--- Exercise details ---
Search the records for the word "assets" and copy each line in which it appears.

Records contained in a dataset:
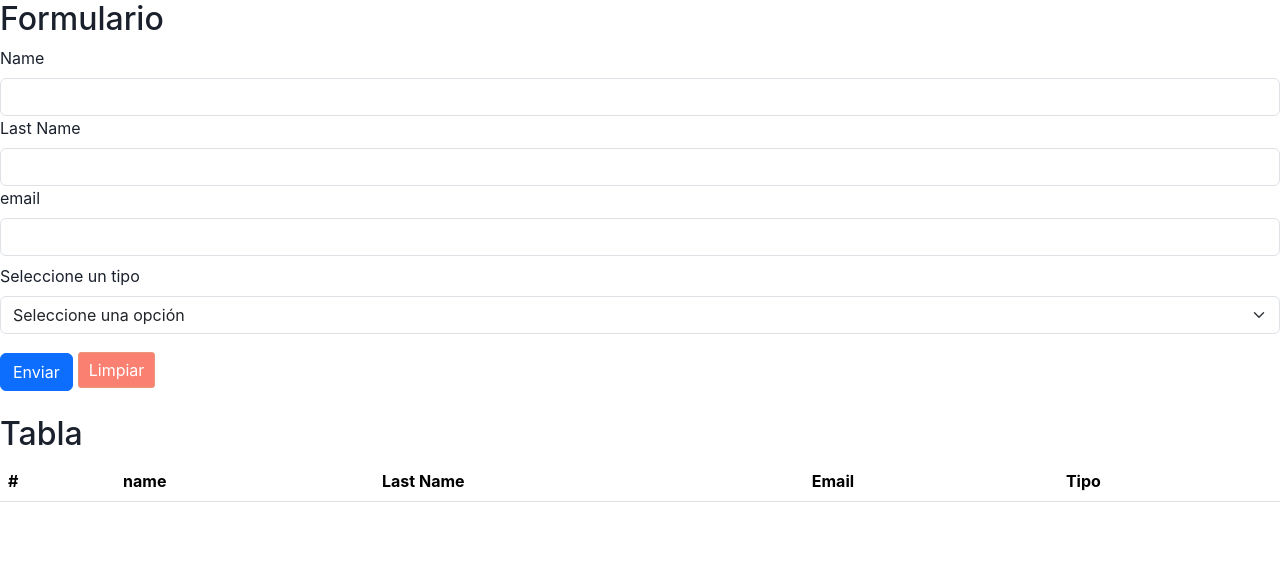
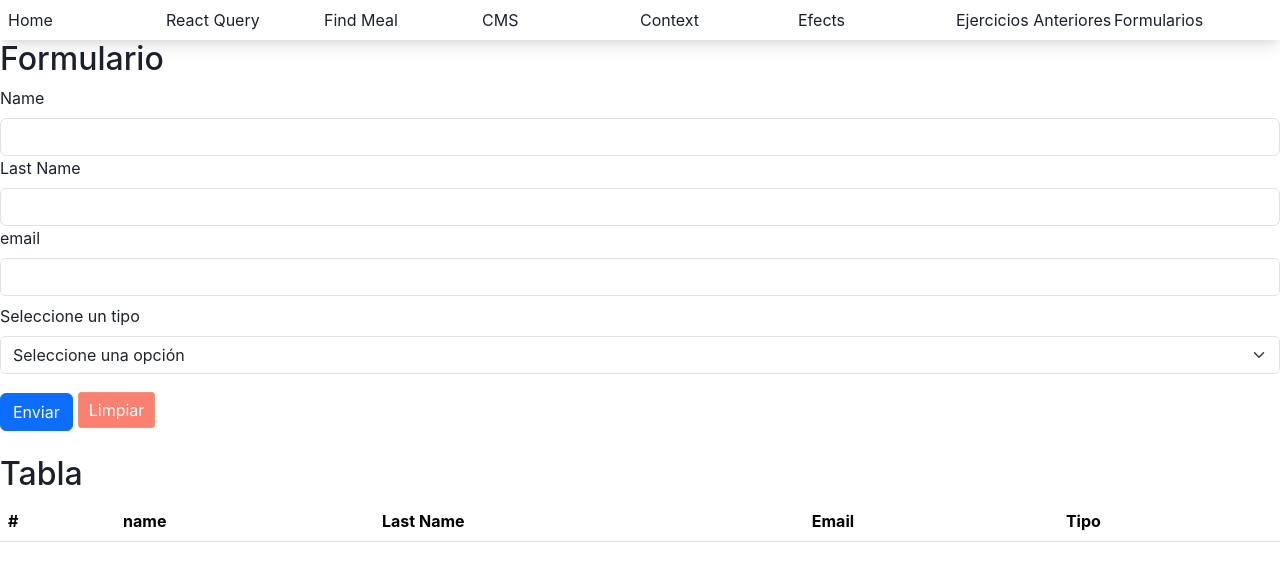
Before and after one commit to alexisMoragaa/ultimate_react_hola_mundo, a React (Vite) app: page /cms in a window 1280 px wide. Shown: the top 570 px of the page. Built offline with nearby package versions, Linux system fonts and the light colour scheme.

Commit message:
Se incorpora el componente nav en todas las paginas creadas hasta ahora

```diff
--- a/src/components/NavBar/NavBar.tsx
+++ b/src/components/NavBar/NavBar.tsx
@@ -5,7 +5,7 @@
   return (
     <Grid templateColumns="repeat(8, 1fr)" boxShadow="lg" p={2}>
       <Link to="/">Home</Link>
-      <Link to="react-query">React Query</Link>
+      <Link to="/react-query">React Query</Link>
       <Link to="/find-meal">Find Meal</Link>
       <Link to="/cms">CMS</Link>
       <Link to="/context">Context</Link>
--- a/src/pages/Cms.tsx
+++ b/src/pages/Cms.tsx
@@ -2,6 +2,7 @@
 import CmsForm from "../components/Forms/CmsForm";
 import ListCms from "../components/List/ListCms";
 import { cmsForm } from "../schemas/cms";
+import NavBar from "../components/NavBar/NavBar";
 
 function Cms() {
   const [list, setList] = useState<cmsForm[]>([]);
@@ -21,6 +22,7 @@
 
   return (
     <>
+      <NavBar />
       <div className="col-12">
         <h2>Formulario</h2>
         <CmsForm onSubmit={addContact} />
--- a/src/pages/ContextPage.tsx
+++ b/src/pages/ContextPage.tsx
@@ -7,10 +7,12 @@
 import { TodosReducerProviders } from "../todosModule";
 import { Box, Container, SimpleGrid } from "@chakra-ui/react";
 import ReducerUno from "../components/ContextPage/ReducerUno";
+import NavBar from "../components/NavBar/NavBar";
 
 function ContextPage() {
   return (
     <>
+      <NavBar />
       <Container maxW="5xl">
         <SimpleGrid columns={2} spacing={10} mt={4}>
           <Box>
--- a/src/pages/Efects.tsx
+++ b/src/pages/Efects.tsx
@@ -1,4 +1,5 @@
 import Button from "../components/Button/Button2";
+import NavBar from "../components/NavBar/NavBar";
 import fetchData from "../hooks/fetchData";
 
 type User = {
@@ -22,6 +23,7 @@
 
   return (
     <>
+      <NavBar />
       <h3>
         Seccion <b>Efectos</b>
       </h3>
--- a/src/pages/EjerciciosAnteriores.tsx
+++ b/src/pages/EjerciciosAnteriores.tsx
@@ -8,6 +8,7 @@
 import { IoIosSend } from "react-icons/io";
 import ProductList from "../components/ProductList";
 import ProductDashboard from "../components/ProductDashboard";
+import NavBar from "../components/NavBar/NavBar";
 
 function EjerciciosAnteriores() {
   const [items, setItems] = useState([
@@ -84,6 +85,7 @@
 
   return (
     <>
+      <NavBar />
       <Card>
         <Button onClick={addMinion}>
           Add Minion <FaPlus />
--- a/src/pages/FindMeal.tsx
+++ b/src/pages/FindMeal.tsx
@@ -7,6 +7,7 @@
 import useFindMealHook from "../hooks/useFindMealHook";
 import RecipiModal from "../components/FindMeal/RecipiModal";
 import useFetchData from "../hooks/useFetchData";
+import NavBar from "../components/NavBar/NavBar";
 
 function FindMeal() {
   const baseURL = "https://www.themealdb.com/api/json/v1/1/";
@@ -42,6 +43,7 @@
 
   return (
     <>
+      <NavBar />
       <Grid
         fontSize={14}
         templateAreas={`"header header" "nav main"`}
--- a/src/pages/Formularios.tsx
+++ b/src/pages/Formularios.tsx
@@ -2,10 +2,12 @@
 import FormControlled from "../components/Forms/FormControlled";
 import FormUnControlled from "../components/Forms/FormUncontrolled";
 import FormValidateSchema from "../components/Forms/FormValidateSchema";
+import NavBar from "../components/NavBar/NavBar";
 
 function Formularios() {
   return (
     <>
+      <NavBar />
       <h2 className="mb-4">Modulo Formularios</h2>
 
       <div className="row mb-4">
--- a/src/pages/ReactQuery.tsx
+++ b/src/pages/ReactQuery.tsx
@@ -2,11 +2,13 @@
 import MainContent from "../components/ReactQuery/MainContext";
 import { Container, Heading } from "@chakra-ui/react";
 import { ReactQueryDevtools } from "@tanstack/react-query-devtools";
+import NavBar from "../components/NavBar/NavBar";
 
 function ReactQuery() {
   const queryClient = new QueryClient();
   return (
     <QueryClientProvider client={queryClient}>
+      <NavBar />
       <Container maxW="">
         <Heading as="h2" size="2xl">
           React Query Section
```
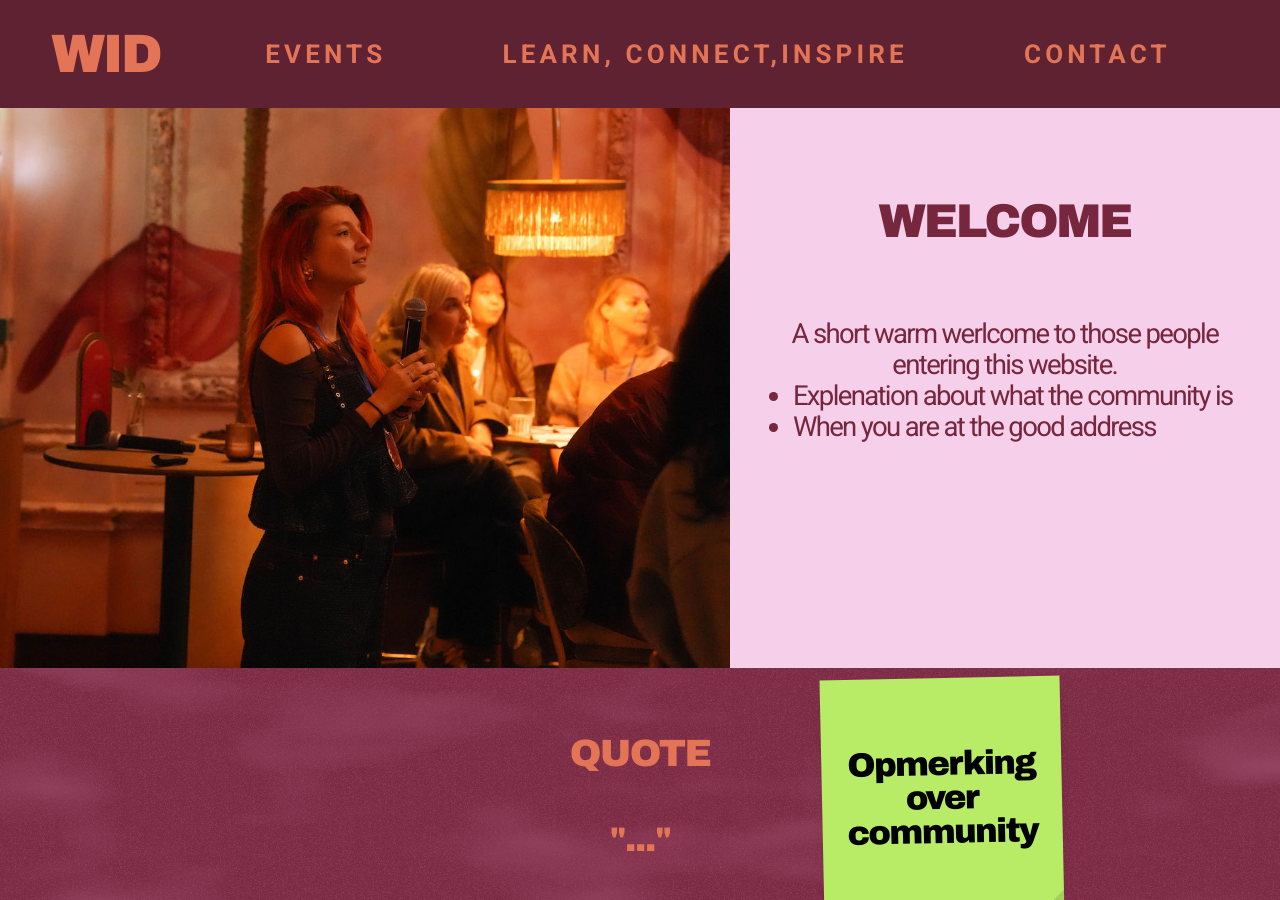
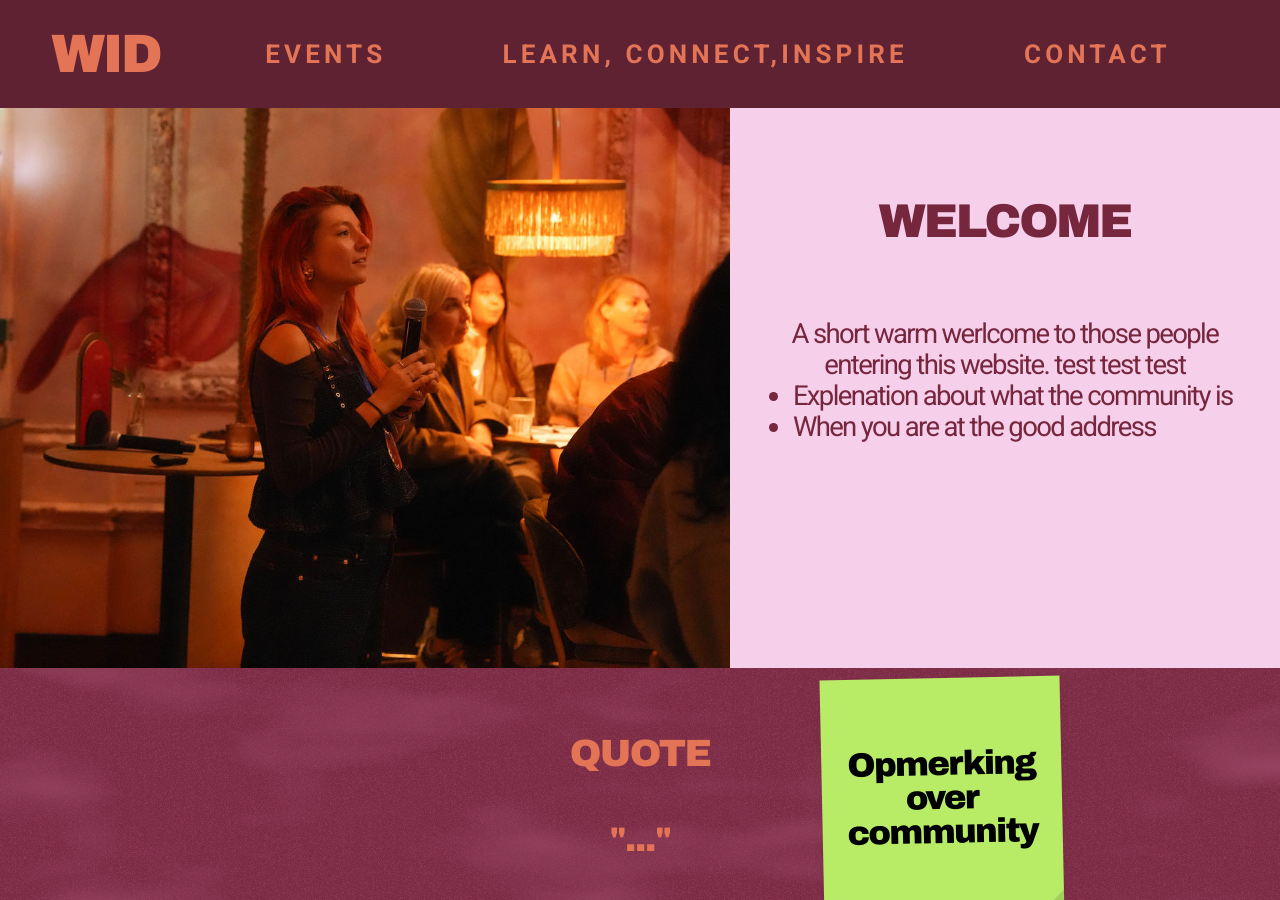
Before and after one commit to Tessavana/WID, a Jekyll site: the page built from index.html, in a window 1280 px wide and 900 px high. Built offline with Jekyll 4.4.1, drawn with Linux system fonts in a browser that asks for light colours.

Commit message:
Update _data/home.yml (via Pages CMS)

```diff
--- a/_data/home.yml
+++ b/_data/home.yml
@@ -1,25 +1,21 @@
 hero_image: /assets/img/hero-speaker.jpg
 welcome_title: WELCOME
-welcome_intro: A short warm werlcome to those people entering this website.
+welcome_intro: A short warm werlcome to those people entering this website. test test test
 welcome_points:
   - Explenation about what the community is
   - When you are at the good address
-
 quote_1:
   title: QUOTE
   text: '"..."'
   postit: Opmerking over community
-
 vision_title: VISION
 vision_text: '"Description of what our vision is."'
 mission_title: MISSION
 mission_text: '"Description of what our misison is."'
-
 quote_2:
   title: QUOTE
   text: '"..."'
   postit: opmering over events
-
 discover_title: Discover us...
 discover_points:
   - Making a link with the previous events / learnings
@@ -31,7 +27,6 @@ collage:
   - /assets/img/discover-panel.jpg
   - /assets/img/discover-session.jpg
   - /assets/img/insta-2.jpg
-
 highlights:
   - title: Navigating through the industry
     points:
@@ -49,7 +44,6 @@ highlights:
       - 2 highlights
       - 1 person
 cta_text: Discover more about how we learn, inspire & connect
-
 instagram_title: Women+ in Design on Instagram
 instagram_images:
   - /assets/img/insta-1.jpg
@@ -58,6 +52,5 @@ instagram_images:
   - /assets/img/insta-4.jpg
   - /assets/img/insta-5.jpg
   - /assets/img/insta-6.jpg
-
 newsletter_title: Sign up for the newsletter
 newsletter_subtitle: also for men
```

--- Reply to the task ---
 hero_image: /assets/img/hero-speaker.jpg
   - /assets/img/discover-panel.jpg
   - /assets/img/discover-session.jpg
   - /assets/img/insta-2.jpg
   - /assets/img/insta-1.jpg
   - /assets/img/insta-4.jpg
   - /assets/img/insta-5.jpg
   - /assets/img/insta-6.jpg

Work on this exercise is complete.